Girls’ tackle football to be featured in Super Bowl 2023 ad
One 30-second Super Bowl commercial will air on Sunday only in Utah and will be unlike any other shown nationally – high school girls in football helmets, jerseys and full shin guards – holding a ball and running, passing, blocking and … capture.
It’s not the flag football that the NFL recently celebrated with its Pro Bowl, and it’s a booming girls’ sport in California.
“Utah is the only place where girls who love soccer can play soccer,” says Sam Gordon in a commercial, years after she became a viral soccer star at age 9, and now continues to advocate for access to it on sophomore year of football. Colombian player. “Be part of history.”
Paid for by Sam’s father, Brent, the ad is intended for what is believed to be the only girls’ football league in the country. Brent, a lawyer, insists that sport is powerful enough to change young women’s lives and uses Title IX legislation in an ongoing fight to get it across to them.
Brent Gordon (who declined to say how much he paid for the ads) continued to live out his daughter’s public dream of having girls’ football offered at every high school in the state, but while this remains confusing in the judicial system, he said the Super Bowl was the perfect opportunity to keep going.
“Advertising is a great way to show people who might be skeptical about whether girls can play soccer if they really want to play soccer,” he told Sportzshala. “Essentially, this is a 30-second story about why girls football is important to people who are in the community and who may even make decisions about whether girls football will be offered in high school here in Utah. “.
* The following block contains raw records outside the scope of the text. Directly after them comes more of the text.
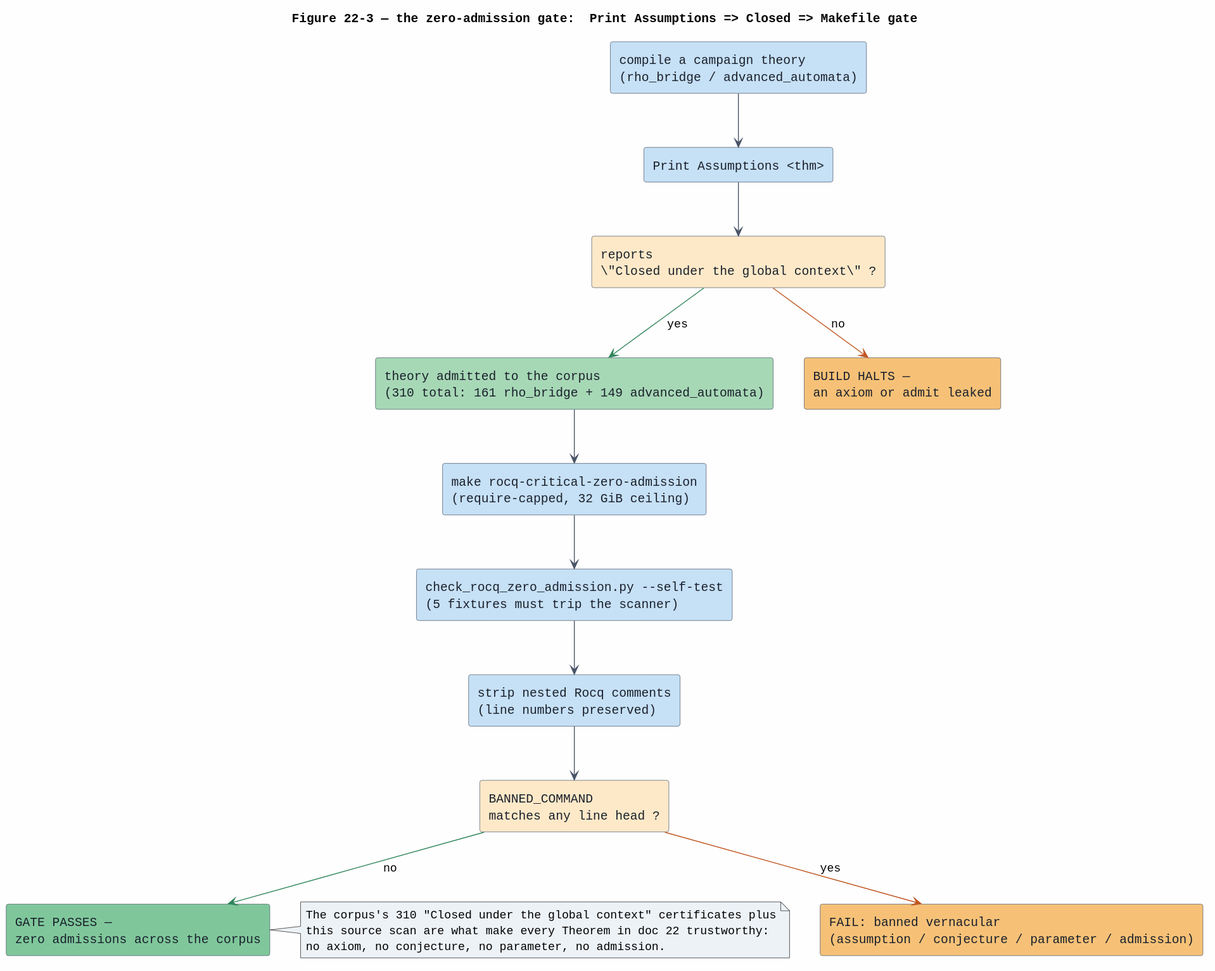
F1R3FLY-io/mettail-rust keeps this PlantUML diagram as docs/architecture/rho-native-integration/figures/22-zero-admission-gate.svg. Above is the earlier version.
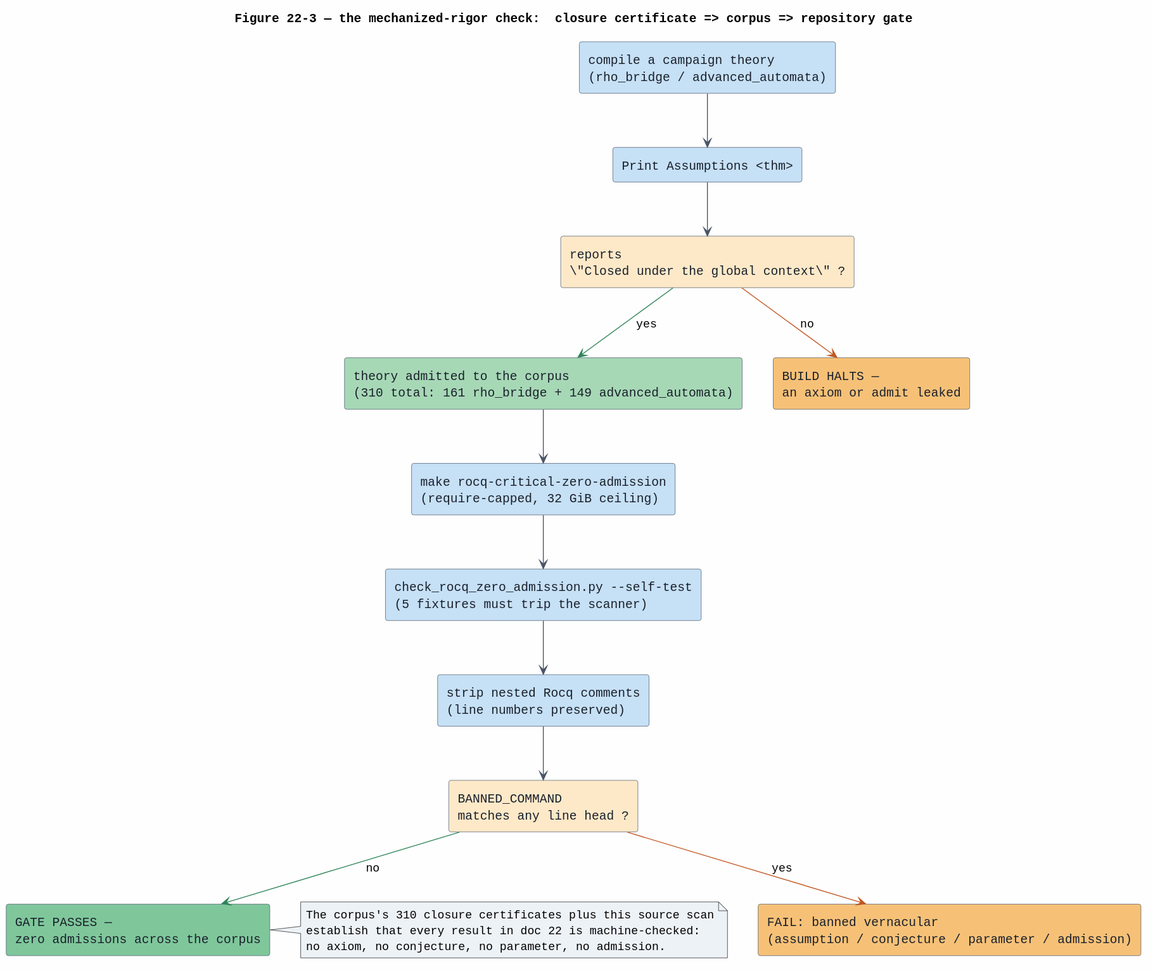
Later version of the same file.

Diff of the diagram source:
```diff
@@ -9,7 +9,7 @@
 skinparam ArrowColor #4A5568
 top to bottom direction
 
-title Figure 22-3 — the zero-admission gate:  Print Assumptions => Closed => Makefile gate
+title Figure 22-3 — the mechanized-rigor check:  closure certificate => corpus => repository gate
 
 rectangle "compile a campaign theory\n(rho_bridge / advanced_automata)" as COMPILE #C6E0F5
 rectangle "Print Assumptions <thm>" as PRINT #C6E0F5
@@ -36,8 +36,8 @@
 BANNED -[#2F855A]-> PASS : "no"
 
 note right of PASS #EDF2F7
-  The corpus's 310 "Closed under the global context" certificates plus
-  this source scan are what make every Theorem in doc 22 trustworthy:
+  The corpus's 310 closure certificates plus this source scan
+  establish that every result in doc 22 is machine-checked:
   no axiom, no conjecture, no parameter, no admission.
 end note
 @enduml
```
In June 2017, on the 45th anniversary of Title IX, Brent Gordon filed a lawsuit against 19 high schools in three Salt Lake County school districts—Jordan, Granite, and Canyon School Districts—arguing that the way to correct disparities in sports participation numbers between high school students and girls to suggest football for girls. They lost the case but appealed the decision, which ultimately stated that the courts could not force high schools to provide soccer balls for girls, and the decision is now back in the circuit court for reconsideration.
“When my dad called me and said he got the Super Bowl ad space, I was ecstatic,” Sam Gordon said Thursday as she hurried between classes at Columbia University. “I thought it was a great idea. He has always been my biggest supporter, the biggest supporter in this league. So it’s incredible to see him still struggling even when I’m out of the league and it’s more than just the two of us. and the Gordon family tries to let their daughter play. No, it’s the whole community and the whole floor, and my dad is still fighting even though I’m not there.”
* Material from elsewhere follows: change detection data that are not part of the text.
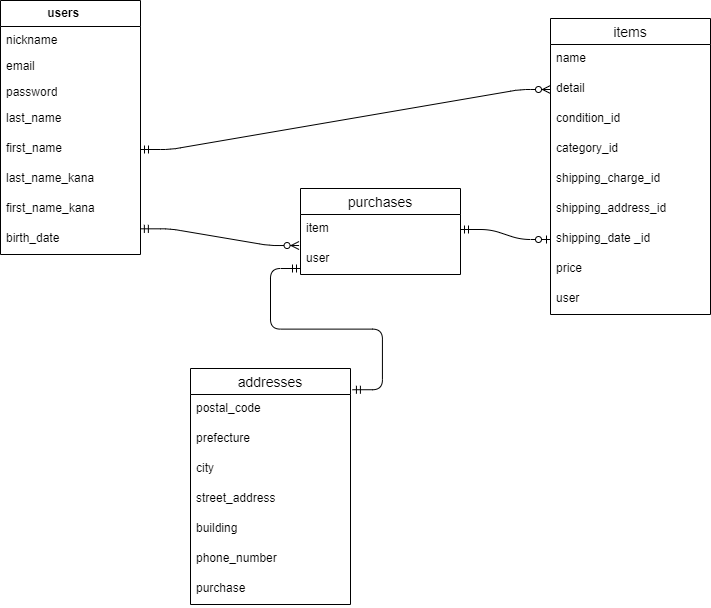
Above: db..drawio.png in Vermouth2004/furima-39449 (draw.io), before the change. Source tidied: cells renumbered, new cells last; positions are measured from the earlier drawing's top-left corner, leaving out a move shared by most shapes.
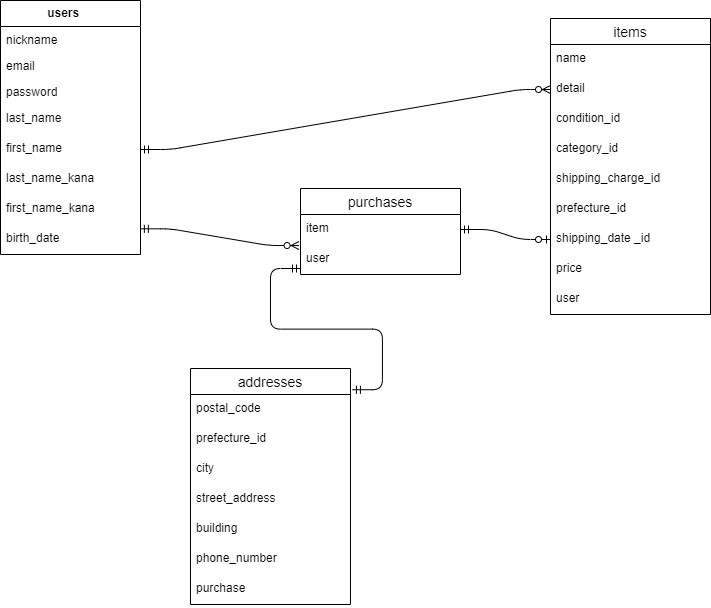
Later version of the same file.

Commit message:
テーブル設計の修正２

Change to the diagram source:
```diff
@@ -47,7 +47,7 @@
     <mxCell id="16" value="shipping_charge_id" style="text;strokeColor=none;fillColor=none;spacingLeft=4;spacingRight=4;overflow=hidden;fontSize=12;" parent="11" vertex="1">
       <mxGeometry y="146" width="160" height="30" as="geometry" />
     </mxCell>
-    <mxCell id="17" value="shipping_address_id" style="text;strokeColor=none;fillColor=none;spacingLeft=4;spacingRight=4;overflow=hidden;fontSize=12;" parent="11" vertex="1">
+    <mxCell id="17" value="prefecture_id " style="text;strokeColor=none;fillColor=none;spacingLeft=4;spacingRight=4;overflow=hidden;fontSize=12;" parent="11" vertex="1">
       <mxGeometry y="176" width="160" height="30" as="geometry" />
     </mxCell>
     <mxCell id="18" value="shipping_date _id                               &#10;&#10;&#10;" style="text;strokeColor=none;fillColor=none;spacingLeft=4;spacingRight=4;overflow=hidden;points=[[0,0.5],[1,0.5]];portConstraint=eastwest;fontSize=12;" parent="11" vertex="1">
@@ -74,7 +74,7 @@
     <mxCell id="25" value="postal_code" style="text;strokeColor=none;fillColor=none;spacingLeft=4;spacingRight=4;overflow=hidden;fontSize=12;" parent="24" vertex="1">
       <mxGeometry y="26" width="160" height="30" as="geometry" />
     </mxCell>
-    <mxCell id="26" value="prefecture" style="text;strokeColor=none;fillColor=none;spacingLeft=4;spacingRight=4;overflow=hidden;fontSize=12;" parent="24" vertex="1">
+    <mxCell id="26" value="prefecture_id " style="text;strokeColor=none;fillColor=none;spacingLeft=4;spacingRight=4;overflow=hidden;fontSize=12;" parent="24" vertex="1">
       <mxGeometry y="56" width="160" height="30" as="geometry" />
     </mxCell>
     <mxCell id="27" value="city" style="text;strokeColor=none;fillColor=none;spacingLeft=4;spacingRight=4;overflow=hidden;fontSize=12;" parent="24" vertex="1">
```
Last season, the Utah football club had 650 members and about 34 teams, up from 50 registered in 2015. He also partners with Under Armor as a sponsor and plays his championship game at Rice-Eccles Stadium, home. Utah, and hosts the Boys’ High School Football Championship.
“We’re trying to recreate a comparable experience for girls as much as possible,” Brent Gordon said, “but nothing beats being able to play for your school and have fight rallies and all that stuff.”
Sam Gordon played on the boys’ football team until seventh grade, when it became clear that safety and injury risk were becoming increasingly important factors. Instead of arguing about letting the girls play on the boys’ team, they turned their attention to giving the girls their own team. Sam Gordon played in the Utah Girls Tackle Football League until she graduated from high school.
“Just give us a chance to play,” she said. “If you look at Title IX from a legal standpoint, the number of girls participating is significantly less than the number of boys, and this is completely offset by football, and I think it’s impossible to ask girls to try to compete with boys who are twice their size.” size,” she said. “There is no way I can participate in high school football for boys. I think that is an unfair expectation and you are just making this decision based on pre-existing stereotypes. If you give us a chance to play, we will go out and play and we don’t ask for much – just access to the fields and giving the girls proof that they are playing for their school team.”
According to Brent Gordon, this is a possibility that goes beyond the game – intangible things that you might not glean from a 30-second clip on Sunday.
“I keep getting text messages and emails from parents telling me, ‘My daughter was bullied because of her weight and now she comes to football and the coach says, ‘You will be the star of my team. ‘” he said. “They saw this transformation of their daughter from depression and suicidal thoughts to self-confidence and self-respect.”
“This is what I believe in as a way that I can help these girls, support them and let other girls who are in similar situations who have no idea this is an opportunity, let them know that this is what maybe they want to do. he said, “let them know that if they want to do something, then this is for them.”